Input records —
/---
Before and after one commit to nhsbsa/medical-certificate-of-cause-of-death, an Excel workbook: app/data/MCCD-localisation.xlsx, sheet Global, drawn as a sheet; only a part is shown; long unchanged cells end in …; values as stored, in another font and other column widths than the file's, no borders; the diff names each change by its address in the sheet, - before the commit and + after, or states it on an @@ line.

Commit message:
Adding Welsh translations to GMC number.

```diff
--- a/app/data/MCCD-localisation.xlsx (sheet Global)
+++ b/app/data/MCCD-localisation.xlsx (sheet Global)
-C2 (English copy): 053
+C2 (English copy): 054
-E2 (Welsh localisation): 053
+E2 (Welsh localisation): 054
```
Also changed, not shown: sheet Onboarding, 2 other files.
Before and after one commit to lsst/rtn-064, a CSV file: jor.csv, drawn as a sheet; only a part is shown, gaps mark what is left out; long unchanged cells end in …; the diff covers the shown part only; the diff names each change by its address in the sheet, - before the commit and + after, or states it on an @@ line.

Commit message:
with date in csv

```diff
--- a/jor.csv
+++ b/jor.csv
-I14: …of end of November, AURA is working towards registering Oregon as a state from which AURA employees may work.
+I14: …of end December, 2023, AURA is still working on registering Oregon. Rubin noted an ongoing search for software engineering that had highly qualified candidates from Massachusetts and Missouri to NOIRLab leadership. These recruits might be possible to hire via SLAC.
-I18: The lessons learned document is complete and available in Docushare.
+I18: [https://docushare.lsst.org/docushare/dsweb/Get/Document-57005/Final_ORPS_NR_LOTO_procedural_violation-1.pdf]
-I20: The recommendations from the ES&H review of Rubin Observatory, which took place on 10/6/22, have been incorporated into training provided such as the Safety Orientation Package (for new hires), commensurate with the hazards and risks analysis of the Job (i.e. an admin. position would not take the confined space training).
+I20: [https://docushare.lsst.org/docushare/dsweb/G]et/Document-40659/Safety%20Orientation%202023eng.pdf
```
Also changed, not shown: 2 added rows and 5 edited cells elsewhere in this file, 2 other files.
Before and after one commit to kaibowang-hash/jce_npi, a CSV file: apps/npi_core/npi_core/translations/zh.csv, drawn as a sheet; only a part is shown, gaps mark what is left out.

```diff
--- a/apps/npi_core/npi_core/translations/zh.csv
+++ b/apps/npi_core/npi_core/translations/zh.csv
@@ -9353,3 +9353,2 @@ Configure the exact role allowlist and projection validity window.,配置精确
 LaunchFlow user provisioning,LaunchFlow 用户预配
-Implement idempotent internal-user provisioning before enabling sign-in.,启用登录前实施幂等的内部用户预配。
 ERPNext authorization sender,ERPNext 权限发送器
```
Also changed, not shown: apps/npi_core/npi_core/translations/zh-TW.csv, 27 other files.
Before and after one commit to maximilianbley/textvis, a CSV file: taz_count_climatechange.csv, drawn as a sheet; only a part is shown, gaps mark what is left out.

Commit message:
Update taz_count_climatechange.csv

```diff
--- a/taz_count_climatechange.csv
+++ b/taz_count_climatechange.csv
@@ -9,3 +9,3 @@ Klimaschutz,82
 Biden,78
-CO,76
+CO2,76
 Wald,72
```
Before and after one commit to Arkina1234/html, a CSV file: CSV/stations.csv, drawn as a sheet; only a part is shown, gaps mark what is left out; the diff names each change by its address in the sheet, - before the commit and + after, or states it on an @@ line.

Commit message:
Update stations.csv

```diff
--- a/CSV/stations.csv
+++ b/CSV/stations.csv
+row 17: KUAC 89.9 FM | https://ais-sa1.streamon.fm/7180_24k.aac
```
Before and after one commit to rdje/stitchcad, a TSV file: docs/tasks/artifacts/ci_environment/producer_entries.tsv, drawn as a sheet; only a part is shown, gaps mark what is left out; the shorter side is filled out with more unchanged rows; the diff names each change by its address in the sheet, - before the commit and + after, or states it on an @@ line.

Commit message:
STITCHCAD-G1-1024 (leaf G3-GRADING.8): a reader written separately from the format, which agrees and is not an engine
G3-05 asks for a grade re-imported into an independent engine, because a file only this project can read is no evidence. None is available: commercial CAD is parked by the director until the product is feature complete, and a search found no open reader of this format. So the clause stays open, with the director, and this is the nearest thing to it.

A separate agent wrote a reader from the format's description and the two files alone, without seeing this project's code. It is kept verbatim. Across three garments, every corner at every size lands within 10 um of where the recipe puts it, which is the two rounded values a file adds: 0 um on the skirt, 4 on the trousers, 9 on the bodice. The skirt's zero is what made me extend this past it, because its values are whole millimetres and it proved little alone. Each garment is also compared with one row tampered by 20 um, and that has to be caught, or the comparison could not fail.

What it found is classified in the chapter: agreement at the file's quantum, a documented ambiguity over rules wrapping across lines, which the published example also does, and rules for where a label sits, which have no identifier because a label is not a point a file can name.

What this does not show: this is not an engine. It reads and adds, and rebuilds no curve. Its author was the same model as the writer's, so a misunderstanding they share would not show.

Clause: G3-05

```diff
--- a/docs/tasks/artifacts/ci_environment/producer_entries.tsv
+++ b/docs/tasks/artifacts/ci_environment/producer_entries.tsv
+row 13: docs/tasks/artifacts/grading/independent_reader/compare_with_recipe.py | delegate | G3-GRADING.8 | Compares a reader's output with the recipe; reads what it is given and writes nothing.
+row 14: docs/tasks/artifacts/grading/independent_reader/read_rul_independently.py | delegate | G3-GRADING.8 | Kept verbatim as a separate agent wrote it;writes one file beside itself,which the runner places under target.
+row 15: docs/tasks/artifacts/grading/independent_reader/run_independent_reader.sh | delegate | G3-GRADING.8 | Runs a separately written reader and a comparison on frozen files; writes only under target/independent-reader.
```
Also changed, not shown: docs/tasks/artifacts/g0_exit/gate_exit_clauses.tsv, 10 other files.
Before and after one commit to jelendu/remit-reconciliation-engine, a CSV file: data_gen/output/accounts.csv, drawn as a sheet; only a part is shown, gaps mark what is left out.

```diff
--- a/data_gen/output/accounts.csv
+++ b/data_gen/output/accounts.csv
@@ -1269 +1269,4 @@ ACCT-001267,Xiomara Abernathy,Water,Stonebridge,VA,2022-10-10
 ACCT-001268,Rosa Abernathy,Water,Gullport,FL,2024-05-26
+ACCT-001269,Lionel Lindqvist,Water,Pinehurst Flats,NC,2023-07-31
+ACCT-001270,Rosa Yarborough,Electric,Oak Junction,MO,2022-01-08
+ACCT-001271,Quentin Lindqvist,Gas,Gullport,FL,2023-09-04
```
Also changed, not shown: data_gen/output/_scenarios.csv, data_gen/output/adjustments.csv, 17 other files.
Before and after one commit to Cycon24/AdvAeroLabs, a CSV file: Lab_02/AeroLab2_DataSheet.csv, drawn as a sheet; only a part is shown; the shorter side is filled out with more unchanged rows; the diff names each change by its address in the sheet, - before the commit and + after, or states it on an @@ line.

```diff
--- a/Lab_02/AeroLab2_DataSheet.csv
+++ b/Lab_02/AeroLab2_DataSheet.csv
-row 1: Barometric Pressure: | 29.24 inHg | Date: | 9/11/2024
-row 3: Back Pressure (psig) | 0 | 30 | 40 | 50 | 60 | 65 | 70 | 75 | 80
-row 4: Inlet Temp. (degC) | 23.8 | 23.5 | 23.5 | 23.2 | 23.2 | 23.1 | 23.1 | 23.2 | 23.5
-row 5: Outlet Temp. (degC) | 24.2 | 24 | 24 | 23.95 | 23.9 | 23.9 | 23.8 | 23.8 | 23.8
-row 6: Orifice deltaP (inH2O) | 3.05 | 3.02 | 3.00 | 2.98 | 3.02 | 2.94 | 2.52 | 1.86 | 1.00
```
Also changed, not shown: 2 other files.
\---
The problem — From the records above, return each line that includes "working".

Answer space —
-I14: …of end of November, AURA is working towards registering Oregon as a state from which AURA employees may work.
+I14: …of end December, 2023, AURA is still working on registering Oregon. Rubin noted an ongoing search for software engineering that had highly qualified candidates from Massachusetts and Missouri to NOIRLab leadership. These recruits might be possible to hire via SLAC.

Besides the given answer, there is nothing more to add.